[Change listing data]

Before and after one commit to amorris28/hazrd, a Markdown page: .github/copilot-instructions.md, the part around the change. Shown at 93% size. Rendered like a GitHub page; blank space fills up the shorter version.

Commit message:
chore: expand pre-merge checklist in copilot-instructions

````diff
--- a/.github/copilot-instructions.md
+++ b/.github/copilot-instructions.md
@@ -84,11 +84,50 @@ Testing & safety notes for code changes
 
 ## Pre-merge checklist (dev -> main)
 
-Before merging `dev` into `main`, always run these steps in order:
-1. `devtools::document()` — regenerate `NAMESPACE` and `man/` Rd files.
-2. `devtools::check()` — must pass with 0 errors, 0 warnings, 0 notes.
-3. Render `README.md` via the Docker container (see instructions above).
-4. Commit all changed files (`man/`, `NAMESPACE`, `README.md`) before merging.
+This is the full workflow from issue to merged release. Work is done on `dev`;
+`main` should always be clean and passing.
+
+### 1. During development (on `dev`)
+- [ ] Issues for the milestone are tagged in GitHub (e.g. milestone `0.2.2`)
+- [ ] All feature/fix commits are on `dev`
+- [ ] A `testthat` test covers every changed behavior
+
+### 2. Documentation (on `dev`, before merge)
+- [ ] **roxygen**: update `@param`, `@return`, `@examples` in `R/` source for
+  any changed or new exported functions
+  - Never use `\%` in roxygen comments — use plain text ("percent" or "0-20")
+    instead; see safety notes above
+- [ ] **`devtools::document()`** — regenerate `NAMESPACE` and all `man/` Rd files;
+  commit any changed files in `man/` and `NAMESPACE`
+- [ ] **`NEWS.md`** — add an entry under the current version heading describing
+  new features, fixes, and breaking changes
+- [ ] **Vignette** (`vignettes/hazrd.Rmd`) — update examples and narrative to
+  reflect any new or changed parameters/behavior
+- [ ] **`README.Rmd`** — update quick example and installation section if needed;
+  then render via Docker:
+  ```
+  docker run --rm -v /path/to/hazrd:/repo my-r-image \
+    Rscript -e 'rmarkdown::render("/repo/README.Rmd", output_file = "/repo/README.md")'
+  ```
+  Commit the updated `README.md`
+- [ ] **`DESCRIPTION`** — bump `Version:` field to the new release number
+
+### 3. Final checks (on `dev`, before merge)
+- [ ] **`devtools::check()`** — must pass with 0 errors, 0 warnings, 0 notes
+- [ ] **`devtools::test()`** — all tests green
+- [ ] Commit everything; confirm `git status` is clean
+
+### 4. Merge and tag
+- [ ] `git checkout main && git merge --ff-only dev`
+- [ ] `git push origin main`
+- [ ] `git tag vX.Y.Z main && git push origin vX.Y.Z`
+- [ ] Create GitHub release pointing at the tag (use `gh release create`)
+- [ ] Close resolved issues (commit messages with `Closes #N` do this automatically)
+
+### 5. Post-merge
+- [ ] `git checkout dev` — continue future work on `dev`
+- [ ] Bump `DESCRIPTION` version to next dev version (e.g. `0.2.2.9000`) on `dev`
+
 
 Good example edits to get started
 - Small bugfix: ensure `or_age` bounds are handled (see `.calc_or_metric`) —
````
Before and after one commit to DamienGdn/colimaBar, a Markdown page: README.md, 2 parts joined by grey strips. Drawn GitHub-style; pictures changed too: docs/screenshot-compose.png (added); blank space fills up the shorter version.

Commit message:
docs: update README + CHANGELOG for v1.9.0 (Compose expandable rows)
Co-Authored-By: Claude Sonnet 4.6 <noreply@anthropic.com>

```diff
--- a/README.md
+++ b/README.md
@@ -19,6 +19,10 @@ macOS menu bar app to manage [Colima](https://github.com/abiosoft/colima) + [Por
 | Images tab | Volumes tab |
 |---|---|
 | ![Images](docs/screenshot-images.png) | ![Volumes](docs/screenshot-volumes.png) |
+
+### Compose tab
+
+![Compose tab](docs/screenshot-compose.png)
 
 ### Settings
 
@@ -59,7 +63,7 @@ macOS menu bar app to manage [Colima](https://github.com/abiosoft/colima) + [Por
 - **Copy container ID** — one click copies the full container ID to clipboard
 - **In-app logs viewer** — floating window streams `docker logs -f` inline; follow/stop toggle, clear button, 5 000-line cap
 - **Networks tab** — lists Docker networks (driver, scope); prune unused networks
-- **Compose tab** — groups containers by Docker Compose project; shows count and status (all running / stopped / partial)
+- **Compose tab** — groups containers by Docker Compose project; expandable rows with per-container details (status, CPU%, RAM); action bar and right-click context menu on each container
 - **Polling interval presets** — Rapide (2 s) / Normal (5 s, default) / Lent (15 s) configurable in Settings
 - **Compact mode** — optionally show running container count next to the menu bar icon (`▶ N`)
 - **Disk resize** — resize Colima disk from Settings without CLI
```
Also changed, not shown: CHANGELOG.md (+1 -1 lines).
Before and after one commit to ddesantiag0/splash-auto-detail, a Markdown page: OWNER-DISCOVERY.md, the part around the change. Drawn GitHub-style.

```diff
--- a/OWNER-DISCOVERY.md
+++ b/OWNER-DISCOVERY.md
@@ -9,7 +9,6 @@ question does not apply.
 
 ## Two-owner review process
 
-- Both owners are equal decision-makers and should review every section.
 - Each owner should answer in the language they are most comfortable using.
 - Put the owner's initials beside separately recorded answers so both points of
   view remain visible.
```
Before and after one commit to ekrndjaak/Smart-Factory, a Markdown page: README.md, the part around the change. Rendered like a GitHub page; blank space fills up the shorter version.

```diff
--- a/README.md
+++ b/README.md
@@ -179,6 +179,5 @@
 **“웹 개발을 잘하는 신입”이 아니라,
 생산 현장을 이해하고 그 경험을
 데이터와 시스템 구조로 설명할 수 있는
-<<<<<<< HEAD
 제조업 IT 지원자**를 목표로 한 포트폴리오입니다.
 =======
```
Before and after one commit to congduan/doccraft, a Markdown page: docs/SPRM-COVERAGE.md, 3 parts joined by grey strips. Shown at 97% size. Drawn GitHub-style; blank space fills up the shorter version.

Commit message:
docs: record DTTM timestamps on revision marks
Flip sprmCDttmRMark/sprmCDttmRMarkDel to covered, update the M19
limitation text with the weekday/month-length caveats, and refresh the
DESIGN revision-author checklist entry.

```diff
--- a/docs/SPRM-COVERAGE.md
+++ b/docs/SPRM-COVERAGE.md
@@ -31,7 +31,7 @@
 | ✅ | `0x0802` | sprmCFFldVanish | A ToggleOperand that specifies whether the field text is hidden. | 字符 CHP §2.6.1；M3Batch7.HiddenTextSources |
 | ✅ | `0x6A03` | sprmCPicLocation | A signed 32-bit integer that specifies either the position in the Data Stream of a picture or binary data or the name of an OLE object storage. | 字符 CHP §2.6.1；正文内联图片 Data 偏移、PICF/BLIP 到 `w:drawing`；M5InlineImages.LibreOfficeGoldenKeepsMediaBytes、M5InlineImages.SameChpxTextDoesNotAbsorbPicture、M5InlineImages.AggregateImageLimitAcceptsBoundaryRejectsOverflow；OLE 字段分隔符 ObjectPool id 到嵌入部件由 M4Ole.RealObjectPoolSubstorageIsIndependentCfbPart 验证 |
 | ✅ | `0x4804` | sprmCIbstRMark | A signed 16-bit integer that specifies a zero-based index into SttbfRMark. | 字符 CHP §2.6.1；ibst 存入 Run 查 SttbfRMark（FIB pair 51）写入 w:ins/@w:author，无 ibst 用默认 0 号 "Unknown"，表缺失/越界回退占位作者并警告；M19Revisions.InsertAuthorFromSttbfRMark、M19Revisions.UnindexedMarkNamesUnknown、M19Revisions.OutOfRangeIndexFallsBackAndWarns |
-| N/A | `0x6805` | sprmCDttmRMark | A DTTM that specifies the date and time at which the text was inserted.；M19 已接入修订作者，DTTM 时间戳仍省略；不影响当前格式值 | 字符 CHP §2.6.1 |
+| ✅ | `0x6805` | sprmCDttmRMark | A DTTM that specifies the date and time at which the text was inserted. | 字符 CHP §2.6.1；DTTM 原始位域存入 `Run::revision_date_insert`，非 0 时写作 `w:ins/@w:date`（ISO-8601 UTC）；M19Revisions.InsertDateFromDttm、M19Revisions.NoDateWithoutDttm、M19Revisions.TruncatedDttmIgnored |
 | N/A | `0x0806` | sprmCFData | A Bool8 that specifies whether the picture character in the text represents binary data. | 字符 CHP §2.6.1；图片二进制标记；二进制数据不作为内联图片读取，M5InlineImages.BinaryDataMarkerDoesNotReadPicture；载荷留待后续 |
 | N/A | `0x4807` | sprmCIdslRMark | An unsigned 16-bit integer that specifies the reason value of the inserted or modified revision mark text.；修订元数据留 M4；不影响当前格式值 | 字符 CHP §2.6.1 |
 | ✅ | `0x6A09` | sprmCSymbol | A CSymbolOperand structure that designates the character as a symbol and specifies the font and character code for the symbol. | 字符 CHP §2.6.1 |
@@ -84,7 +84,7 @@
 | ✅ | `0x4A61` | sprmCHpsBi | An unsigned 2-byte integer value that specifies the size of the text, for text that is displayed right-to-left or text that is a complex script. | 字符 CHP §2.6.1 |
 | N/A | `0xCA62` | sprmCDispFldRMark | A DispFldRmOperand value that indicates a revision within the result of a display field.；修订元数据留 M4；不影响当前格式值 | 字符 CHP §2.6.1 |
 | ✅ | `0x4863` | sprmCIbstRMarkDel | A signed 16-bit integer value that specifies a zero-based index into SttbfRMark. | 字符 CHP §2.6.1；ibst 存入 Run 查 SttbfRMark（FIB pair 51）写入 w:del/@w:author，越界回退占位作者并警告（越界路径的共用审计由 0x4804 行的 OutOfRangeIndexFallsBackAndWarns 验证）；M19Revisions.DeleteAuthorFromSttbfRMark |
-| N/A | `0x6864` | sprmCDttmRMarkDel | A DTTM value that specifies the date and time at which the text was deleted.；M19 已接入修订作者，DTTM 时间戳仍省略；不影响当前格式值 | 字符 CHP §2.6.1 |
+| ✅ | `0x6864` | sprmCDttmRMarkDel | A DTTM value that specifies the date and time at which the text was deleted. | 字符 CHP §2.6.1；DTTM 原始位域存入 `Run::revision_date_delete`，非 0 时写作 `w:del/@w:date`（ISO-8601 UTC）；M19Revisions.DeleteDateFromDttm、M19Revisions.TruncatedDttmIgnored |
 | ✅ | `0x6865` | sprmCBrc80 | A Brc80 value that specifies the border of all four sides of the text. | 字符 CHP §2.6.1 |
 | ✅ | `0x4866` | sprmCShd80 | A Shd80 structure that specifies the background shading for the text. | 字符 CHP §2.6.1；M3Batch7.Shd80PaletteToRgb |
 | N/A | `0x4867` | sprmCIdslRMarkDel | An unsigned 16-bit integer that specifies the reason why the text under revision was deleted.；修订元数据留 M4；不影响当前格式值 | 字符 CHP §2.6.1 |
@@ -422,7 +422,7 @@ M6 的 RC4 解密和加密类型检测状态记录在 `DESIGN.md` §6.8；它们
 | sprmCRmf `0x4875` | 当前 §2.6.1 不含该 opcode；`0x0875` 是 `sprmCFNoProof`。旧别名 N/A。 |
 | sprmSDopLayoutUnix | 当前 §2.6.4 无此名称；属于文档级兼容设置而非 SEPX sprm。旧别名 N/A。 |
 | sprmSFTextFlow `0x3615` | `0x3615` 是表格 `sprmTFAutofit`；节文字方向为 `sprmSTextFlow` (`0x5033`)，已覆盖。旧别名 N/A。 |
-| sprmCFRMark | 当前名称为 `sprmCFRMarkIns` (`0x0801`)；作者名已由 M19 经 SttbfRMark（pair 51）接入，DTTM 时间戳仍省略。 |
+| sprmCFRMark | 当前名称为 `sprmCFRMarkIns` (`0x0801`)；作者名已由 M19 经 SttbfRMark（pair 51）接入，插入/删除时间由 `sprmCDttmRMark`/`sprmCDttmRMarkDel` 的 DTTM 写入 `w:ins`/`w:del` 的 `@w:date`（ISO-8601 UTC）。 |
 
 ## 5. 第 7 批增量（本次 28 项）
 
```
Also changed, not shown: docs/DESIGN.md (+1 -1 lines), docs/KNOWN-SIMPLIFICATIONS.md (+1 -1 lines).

#### About this task
Find how many of the lines above have the word "whether" in them. State only that number.

#### Your response
2